§ **Provided entries**

[Start of section]

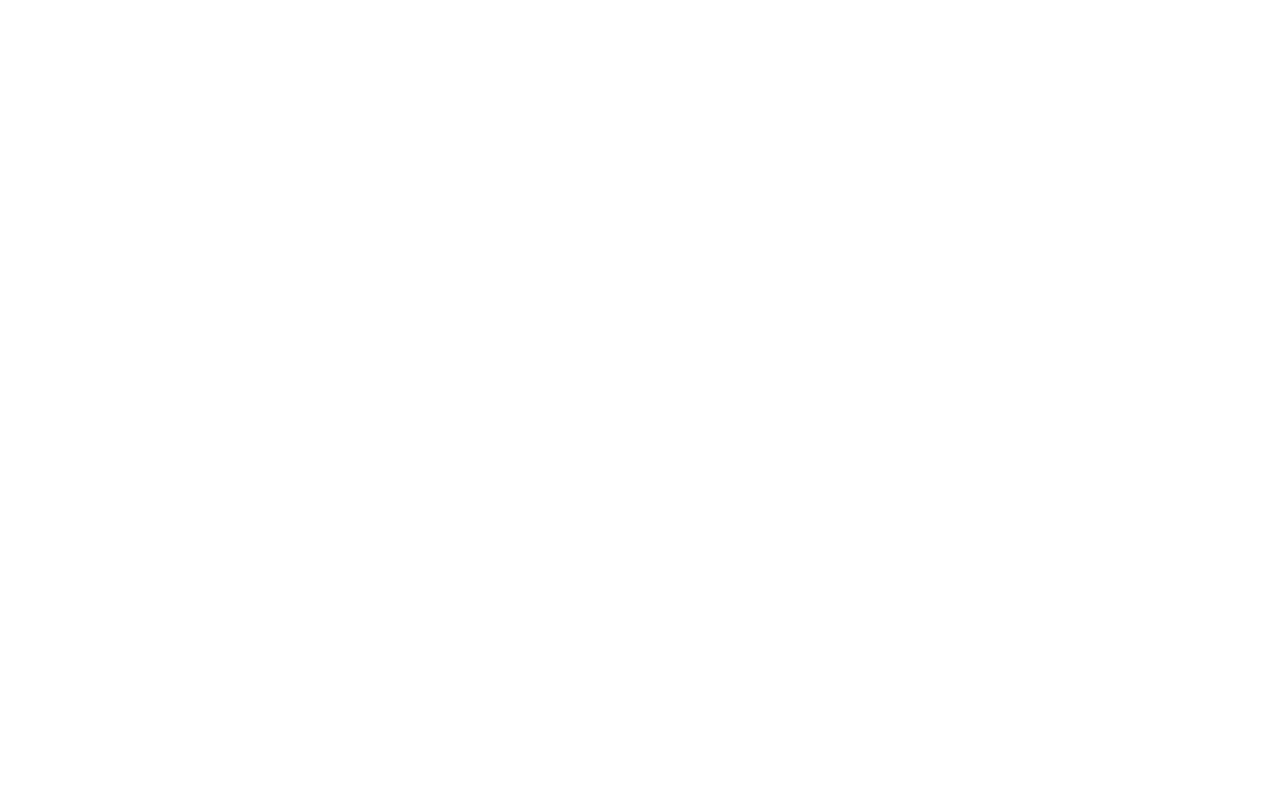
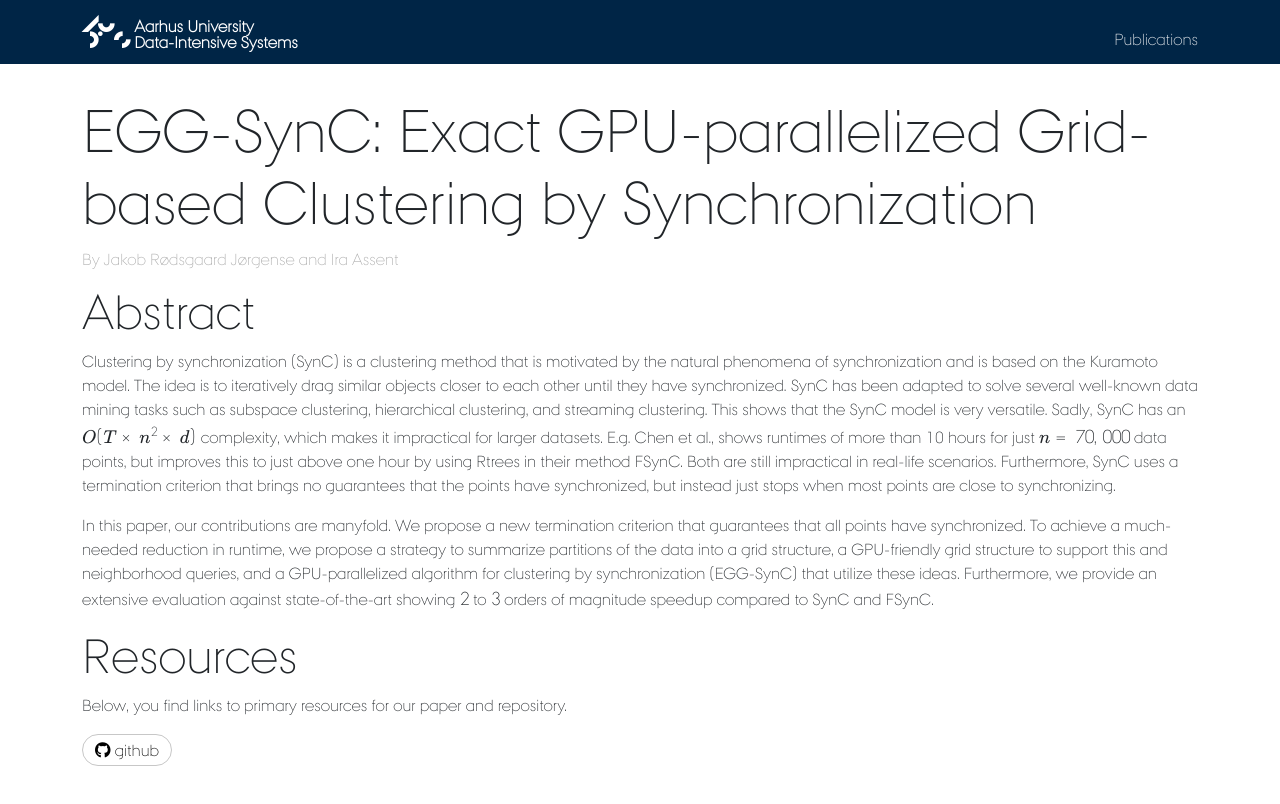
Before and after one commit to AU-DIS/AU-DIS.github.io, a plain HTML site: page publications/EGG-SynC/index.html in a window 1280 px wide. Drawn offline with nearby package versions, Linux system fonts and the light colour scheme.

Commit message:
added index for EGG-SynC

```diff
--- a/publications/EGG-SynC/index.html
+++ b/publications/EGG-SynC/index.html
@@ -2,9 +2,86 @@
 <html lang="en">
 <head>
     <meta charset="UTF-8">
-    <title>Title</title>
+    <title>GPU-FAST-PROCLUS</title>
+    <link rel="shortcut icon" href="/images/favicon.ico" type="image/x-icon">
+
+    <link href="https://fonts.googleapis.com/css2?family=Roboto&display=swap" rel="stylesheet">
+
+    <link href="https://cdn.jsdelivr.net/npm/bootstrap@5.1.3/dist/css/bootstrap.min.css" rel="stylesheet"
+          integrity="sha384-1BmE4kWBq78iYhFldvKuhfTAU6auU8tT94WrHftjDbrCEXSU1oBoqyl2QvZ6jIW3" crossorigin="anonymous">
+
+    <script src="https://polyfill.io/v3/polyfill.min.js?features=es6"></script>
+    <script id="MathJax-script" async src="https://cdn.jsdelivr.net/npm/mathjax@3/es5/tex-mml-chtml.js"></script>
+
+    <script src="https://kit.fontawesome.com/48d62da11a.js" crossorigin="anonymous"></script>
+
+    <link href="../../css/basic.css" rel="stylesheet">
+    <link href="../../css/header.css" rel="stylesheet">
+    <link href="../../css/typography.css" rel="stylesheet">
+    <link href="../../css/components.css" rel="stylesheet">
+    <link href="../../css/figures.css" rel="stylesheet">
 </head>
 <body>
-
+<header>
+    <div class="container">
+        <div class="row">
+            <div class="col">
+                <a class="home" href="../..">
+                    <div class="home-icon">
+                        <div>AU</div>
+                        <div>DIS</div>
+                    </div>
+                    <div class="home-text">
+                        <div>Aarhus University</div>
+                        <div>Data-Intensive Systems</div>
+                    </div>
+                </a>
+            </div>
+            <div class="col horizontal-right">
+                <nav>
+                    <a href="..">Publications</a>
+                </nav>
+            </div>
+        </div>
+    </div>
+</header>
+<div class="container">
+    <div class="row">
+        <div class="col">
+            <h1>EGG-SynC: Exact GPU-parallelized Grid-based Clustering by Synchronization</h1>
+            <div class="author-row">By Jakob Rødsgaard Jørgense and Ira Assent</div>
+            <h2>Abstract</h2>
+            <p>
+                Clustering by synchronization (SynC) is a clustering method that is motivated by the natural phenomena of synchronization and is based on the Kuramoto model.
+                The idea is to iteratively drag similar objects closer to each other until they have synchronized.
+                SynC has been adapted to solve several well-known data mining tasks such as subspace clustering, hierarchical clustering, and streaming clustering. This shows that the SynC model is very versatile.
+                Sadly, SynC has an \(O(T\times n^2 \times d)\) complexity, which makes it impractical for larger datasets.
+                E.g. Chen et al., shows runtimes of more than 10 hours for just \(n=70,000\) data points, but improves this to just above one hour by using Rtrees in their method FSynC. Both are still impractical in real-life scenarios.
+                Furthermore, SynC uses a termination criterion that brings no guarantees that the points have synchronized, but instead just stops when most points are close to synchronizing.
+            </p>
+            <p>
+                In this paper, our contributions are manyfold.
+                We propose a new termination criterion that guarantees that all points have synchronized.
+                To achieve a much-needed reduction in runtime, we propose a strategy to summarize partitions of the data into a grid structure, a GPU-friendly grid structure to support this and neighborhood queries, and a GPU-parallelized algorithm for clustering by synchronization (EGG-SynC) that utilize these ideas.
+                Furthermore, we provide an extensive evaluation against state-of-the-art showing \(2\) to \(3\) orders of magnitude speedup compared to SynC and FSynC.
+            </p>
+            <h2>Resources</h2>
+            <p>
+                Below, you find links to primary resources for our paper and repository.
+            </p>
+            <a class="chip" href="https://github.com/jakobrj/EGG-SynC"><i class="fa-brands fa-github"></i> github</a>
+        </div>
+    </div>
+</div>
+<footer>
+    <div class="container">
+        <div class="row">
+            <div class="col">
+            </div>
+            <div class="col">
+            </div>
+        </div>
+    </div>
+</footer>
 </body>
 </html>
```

[End of section]
[Start of section]

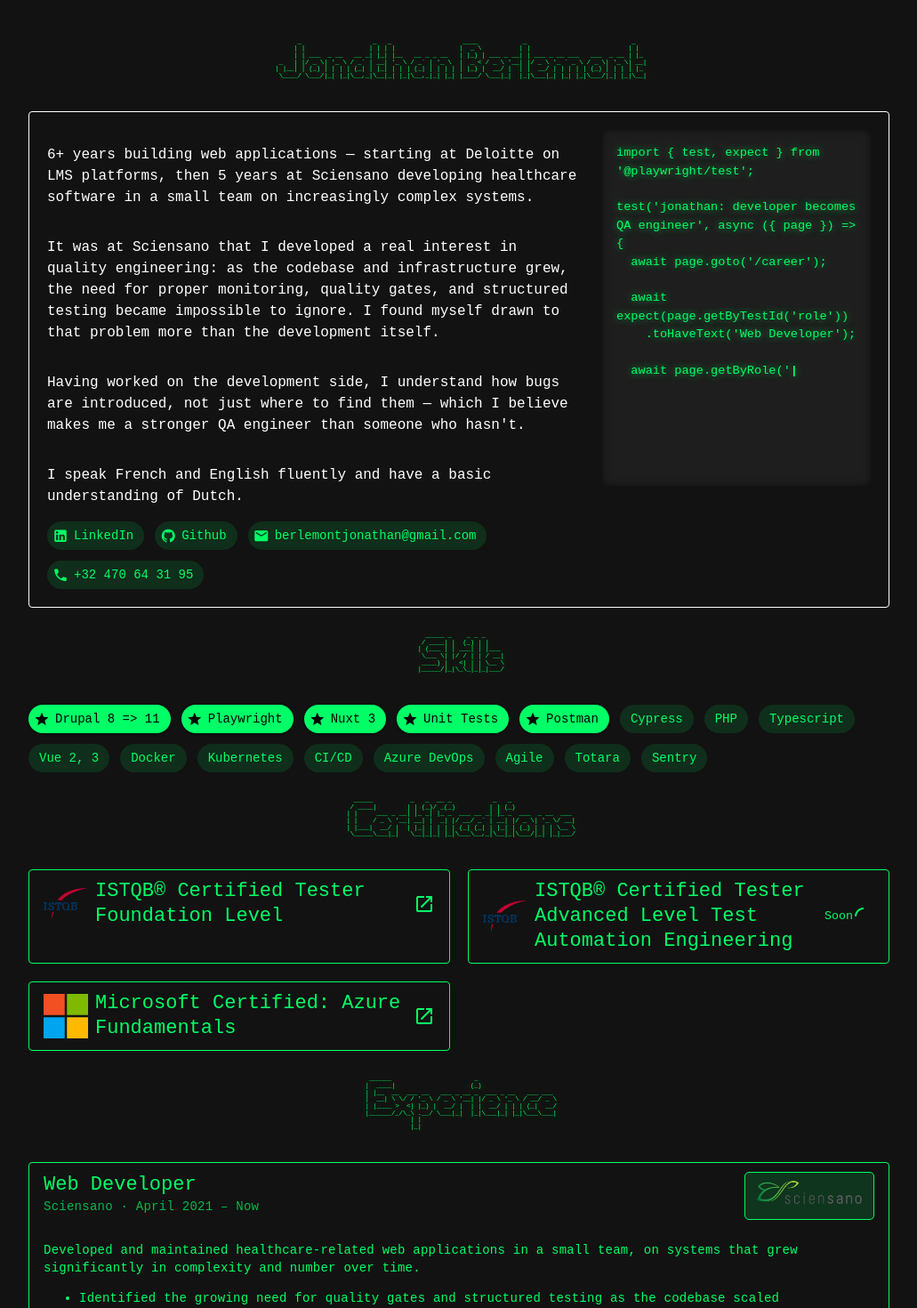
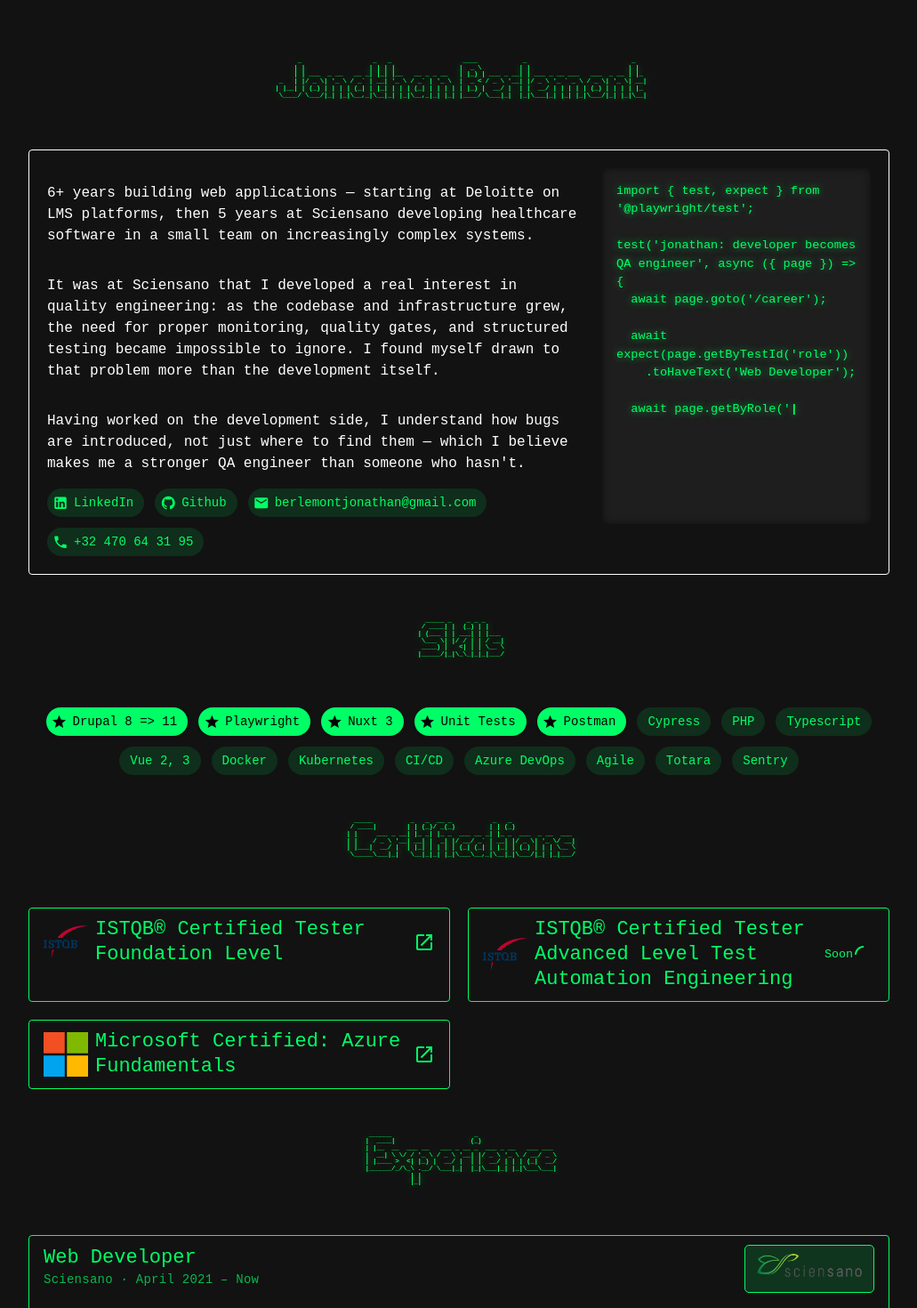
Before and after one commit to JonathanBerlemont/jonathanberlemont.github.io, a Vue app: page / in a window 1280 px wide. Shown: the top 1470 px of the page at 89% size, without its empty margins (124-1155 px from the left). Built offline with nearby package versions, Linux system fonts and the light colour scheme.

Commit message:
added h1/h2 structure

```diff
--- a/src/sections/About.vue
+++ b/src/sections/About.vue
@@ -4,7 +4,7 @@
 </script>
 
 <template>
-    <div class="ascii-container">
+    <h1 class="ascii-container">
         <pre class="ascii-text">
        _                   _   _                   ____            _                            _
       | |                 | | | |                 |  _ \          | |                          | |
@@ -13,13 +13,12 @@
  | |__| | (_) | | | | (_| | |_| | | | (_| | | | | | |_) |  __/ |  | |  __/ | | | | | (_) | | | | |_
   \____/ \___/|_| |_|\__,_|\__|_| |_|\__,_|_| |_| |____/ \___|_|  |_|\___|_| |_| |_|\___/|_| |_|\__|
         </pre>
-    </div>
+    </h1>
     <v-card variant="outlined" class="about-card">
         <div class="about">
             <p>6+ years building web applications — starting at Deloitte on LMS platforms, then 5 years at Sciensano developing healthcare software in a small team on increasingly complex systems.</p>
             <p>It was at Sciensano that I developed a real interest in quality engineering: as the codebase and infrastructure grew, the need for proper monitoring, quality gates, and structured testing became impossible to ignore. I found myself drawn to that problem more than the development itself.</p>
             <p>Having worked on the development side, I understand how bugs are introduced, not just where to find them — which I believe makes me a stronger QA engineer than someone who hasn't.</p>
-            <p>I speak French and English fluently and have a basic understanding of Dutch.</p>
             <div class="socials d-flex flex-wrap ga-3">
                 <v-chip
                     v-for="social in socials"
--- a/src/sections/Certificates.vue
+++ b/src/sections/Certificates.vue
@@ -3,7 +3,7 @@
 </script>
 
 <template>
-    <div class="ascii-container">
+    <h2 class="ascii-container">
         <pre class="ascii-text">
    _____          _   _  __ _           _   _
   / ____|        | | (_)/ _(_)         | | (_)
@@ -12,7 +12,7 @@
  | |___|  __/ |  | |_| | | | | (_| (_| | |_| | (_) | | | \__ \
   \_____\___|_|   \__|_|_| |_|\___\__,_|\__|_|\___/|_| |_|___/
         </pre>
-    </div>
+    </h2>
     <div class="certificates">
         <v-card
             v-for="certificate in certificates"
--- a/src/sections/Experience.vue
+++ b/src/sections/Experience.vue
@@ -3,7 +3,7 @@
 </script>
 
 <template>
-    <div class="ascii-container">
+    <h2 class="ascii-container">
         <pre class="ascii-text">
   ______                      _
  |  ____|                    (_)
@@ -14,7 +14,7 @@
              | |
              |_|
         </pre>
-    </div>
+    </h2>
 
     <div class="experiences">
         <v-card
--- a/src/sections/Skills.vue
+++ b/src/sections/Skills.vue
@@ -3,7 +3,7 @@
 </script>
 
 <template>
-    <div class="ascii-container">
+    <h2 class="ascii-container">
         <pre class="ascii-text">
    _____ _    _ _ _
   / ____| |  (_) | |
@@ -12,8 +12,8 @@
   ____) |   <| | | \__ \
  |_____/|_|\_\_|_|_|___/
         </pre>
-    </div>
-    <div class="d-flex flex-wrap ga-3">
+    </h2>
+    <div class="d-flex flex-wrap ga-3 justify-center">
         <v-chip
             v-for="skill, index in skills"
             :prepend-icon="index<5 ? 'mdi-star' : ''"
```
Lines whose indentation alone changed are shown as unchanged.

[End of section]
[Start of section]

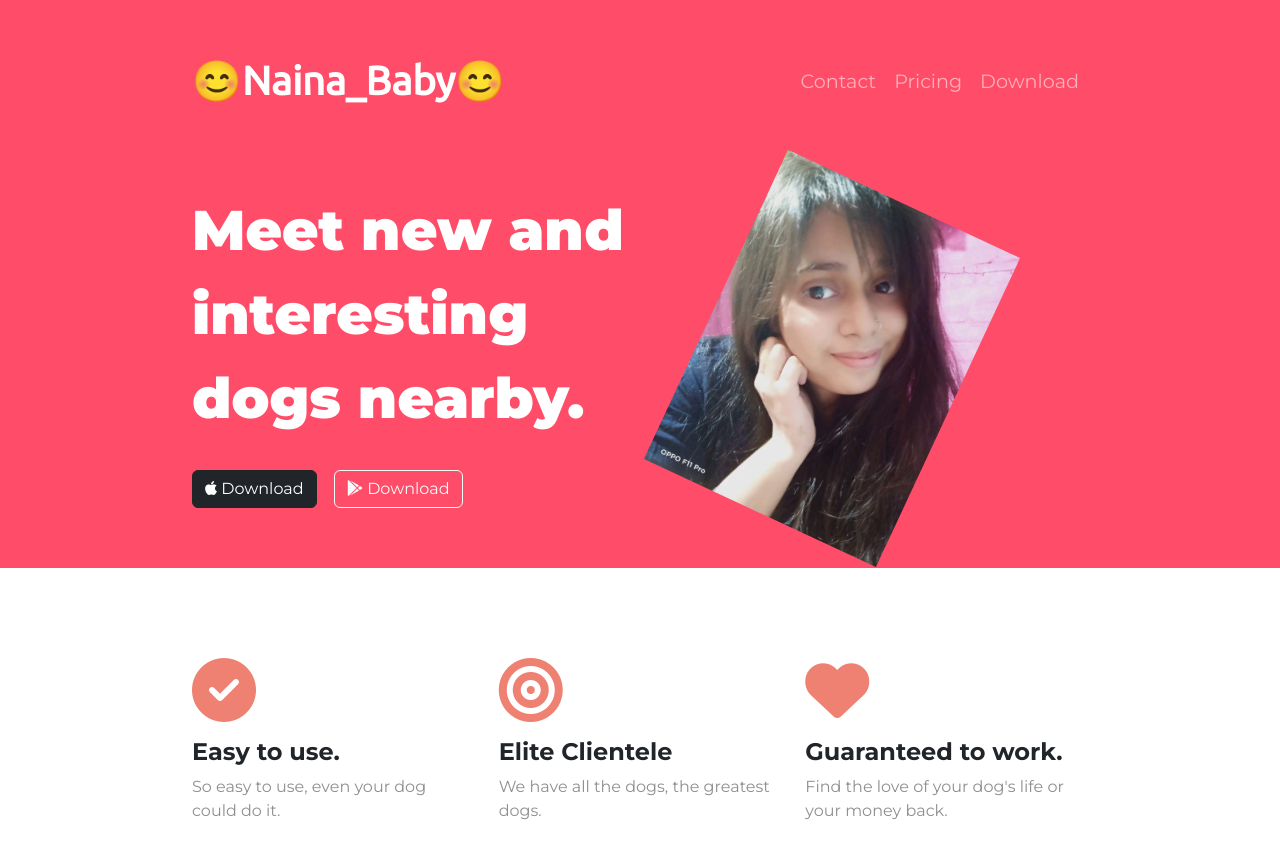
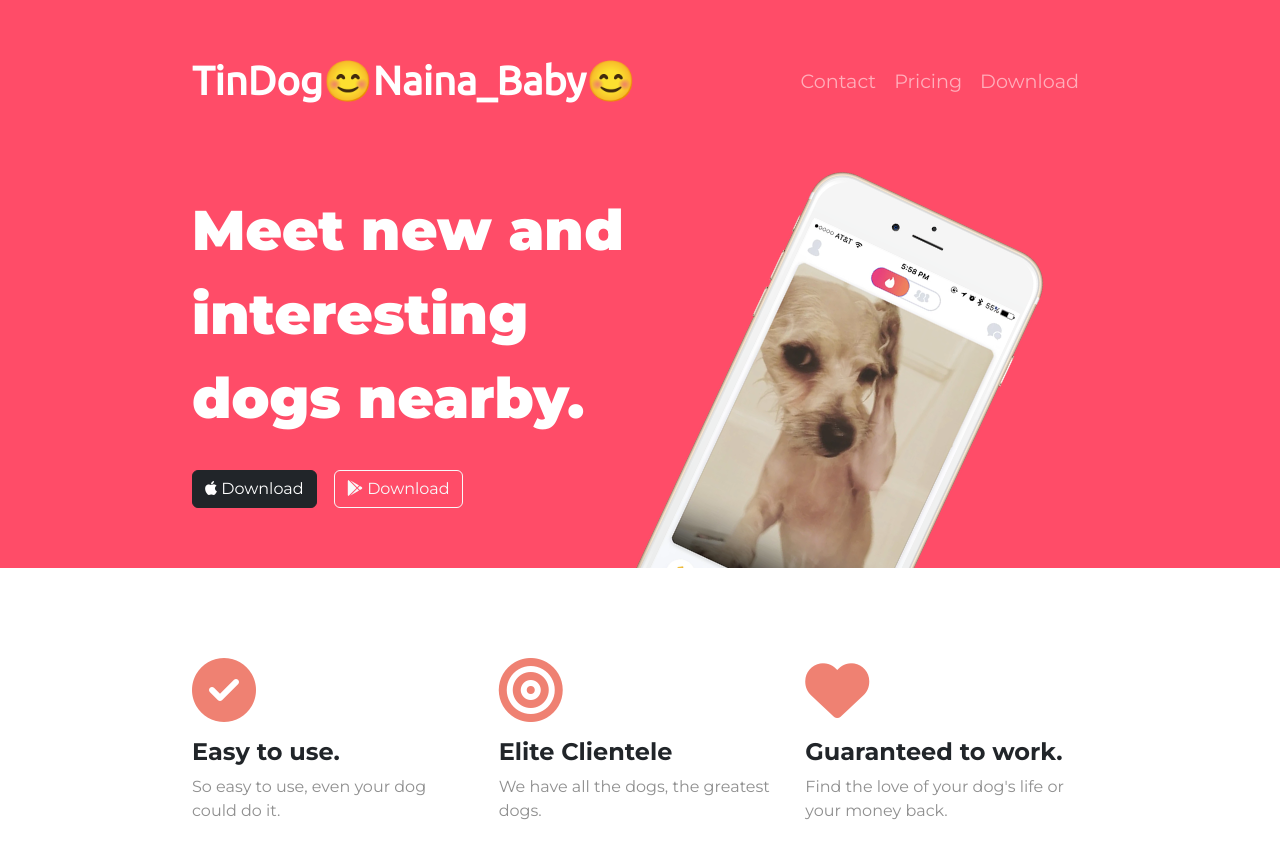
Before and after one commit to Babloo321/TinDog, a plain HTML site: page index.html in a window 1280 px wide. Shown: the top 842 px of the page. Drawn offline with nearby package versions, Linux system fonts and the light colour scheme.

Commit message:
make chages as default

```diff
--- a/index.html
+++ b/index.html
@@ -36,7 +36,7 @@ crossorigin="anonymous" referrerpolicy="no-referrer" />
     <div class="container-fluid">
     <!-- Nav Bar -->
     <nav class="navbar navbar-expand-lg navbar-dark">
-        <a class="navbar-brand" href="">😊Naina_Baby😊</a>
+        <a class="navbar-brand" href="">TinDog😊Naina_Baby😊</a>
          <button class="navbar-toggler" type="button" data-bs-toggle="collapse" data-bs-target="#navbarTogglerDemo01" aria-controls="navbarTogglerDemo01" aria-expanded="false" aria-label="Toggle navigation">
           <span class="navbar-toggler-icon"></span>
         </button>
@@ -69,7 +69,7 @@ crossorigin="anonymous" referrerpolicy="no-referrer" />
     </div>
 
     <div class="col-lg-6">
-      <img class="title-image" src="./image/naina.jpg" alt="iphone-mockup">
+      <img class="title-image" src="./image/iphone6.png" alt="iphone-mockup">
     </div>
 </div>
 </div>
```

[End of section]

Return every line of the listing that has the word "stylesheet" in it.

+    <link href="https://fonts.googleapis.com/css2?family=Roboto&display=swap" rel="stylesheet">
+    <link href="https://cdn.jsdelivr.net/npm/bootstrap@5.1.3/dist/css/bootstrap.min.css" rel="stylesheet"
+    <link href="../../css/basic.css" rel="stylesheet">
+    <link href="../../css/header.css" rel="stylesheet">
+    <link href="../../css/typography.css" rel="stylesheet">
+    <link href="../../css/components.css" rel="stylesheet">
+    <link href="../../css/figures.css" rel="stylesheet">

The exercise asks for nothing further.